1 ^ llK1I . l n y hang ids collar on the gas
| jet except on rare occasions, lie would in
; all probahility consider the consequence
' of such an act as only u fitting finale to
' his evening s enjoyment. Be that as it,
j may there are many young men whose
collars stand wet weather with great:
j fortitude, and when curiosity gets tl |e
better of judgment to the point of see
ing information, the answer is usually—
The following men have been elected
as trustees for West Presbyterian church
for three years; J. R. Hudson, J#
Crnzior and C. N. Bower.
THE SUN. Read It.
(lory Dollars Used to Pay Big
Di vidends ^Stockholders.
Thousands for Investors, But Not One
Cent for ^Safely—The Pennsyl
vania Railroad's Criminal
The funeral of Alfred Payne, tlie young
brakeman, who had his lower limbs cut

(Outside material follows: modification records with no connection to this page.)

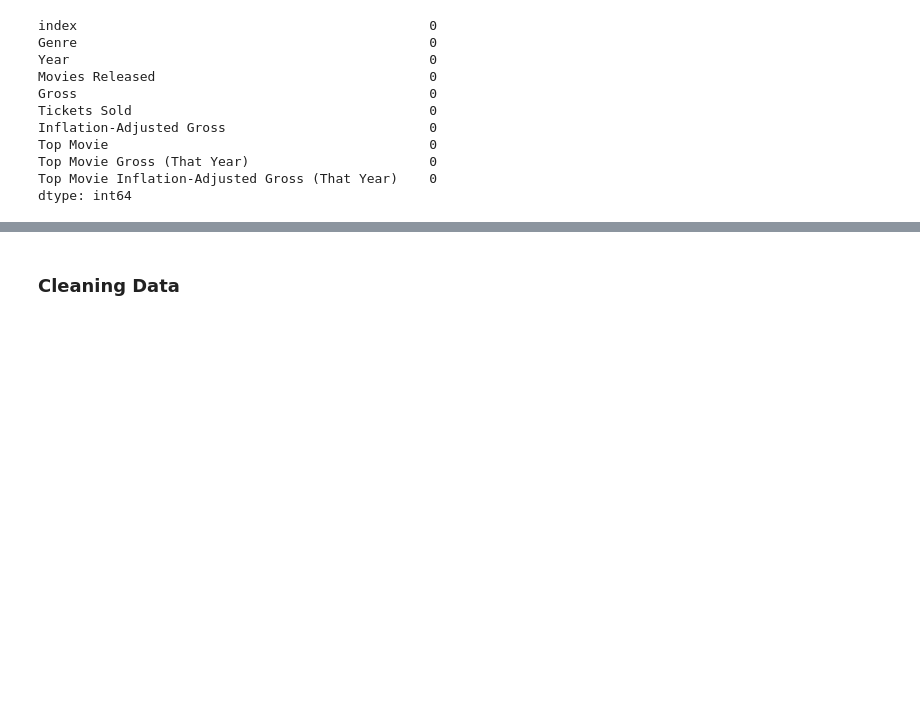
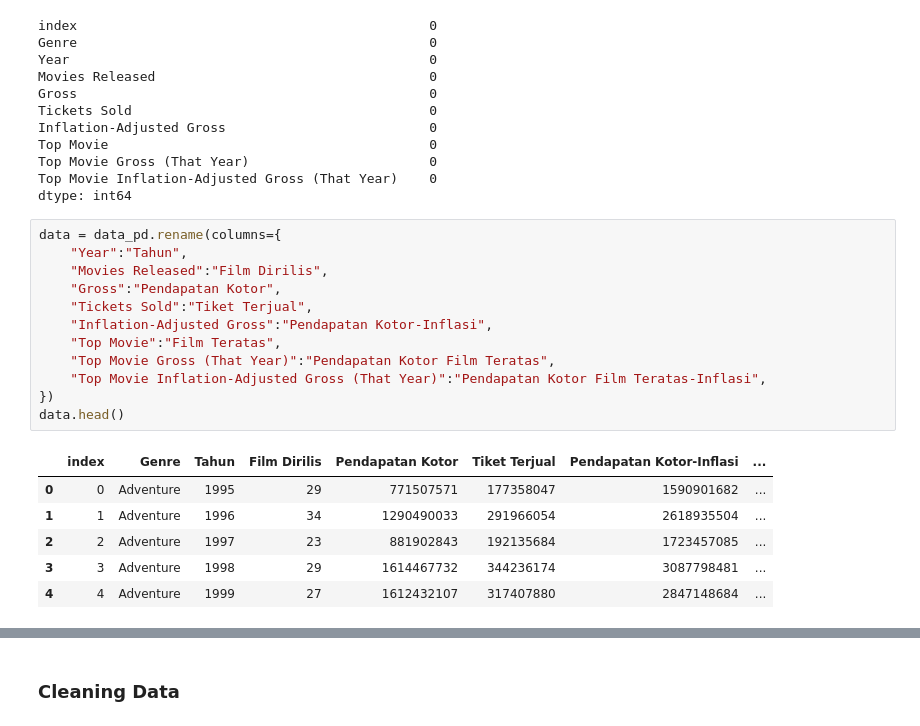
Before and after one commit to Alvi399/Analisa-Industri-Film, a Jupyter notebook: notebook.ipynb, the cells around one changed output, grey strips where cells are left out. Drawn from its saved outputs; the diff is of its cells as text; blank space fills up the shorter version.

```diff
--- a/notebook.ipynb
+++ b/notebook.ipynb
@@ -93,5 +92,24 @@ Top Movie                                         0
 Top Movie Gross (That Year)                       0
 Top Movie Inflation-Adjusted Gross (That Year)    0
 dtype: int64
+# %%
+data = data_pd.rename(columns={
+    "Year":"Tahun",
+    "Movies Released":"Film Dirilis",
+    "Gross":"Pendapatan Kotor",
+    "Tickets Sold":"Tiket Terjual",
+    "Inflation-Adjusted Gross":"Pendapatan Kotor-Inflasi",
+    "Top Movie":"Film Teratas",
+    "Top Movie Gross (That Year)":"Pendapatan Kotor Film Teratas",
+    "Top Movie Inflation-Adjusted Gross (That Year)":"Pendapatan Kotor Film Teratas-Inflasi",
+})
+data.head()
+# %% [output]
+|  | index | Genre | Tahun | Film Dirilis | Pendapatan Kotor | Tiket Terjual | Pendapatan Kotor-Inflasi | ... |
+| 0 | 0 | Adventure | 1995 | 29 | 771507571 | 177358047 | 1590901682 | ... |
+| 1 | 1 | Adventure | 1996 | 34 | 1290490033 | 291966054 | 2618935504 | ... |
+| 2 | 2 | Adventure | 1997 | 23 | 881902843 | 192135684 | 1723457085 | ... |
+| 3 | 3 | Adventure | 1998 | 29 | 1614467732 | 344236174 | 3087798481 | ... |
+| 4 | 4 | Adventure | 1999 | 27 | 1612432107 | 317407880 | 2847148684 | ... |
 # %%
 #Outliers
```
Also changed, not shown: parts of 19 cells of this notebook, 2 other files.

off in the West Yard, on November25th,
gives a grim significance to tlie cry that
lias gone up from many hearts over tlie
terrible death rate of the Pennsylvania
railroad in this city, a record of mortal
ity due, in almost every instance, to the
deadly grade crossing and that collossai
piece of criminal economy and bad en
gineering—flic West Yard.
An instance of the destruction of which
this corporation is capable is given in
tlie police report of accidents from No
vember 12 to November 25—two short
In that time, to say nothing of tlie
numberless accidents to men who risk
their lives in tlie service of this great
juggernaut there 1ms been three souls
which have gone before their God while
the cry of agony still rose from beneath
tlie grinding wheels of that great grasp
ing corporation, the Pennsylvania Ilail
tirely to tlie exceptional skill of tlie sur
One man lay in agony in tlie Delaware
Hospital for two long weary weeks as a
result of being run down by a train at
Market street crossing and it is due cn
goons connected with that institution
that lie is able to give thanks for tbe
privilege of dragging bis shattered body
through a few more years.
On November 12, James Patton, an
employe of tlie Wilmington City Pas
senger Railway, while crossing the
tracks at Market street was run down by
a freight engine; thrown beneath the
wheels and cut and crushed in a horrible
Market street crossing is one of the
most important crossings in tlie city
limits and in any city in tbe Union,
save this, a grade crossing would
more be permitted than a
target range for a park of artillery,
On the day following, November Kith,
aged 5t>, a colored
who has never been known to
Joshua M. Mercer,
j touch a drop of intoxicating liquor, and
who lias always supported his family by
bis own labor, gave up Ids life nt the
tim to the greed fof dollars, as though
he had been murdered by a thug for tlie
pennies in his pockets. On November
j 22nd the soul of an unknown white man
was hurled before its maker before tlie
as clearly a vie
Eighth street crossing.
f his deatli cry had dual away
among the network of tracks in the
West Yard.
His body was unrecognizable and
some family will never know what be
came of the missing one, and the cry
and the wail of the orphaned will never
reach the ears or tlie purse of the Penn
sylvania Railroad management.
There is no redress. Tlie law does not
recognize a corporation as amenable to
capital punishment.
On November 24, when all over the
country preparations were being made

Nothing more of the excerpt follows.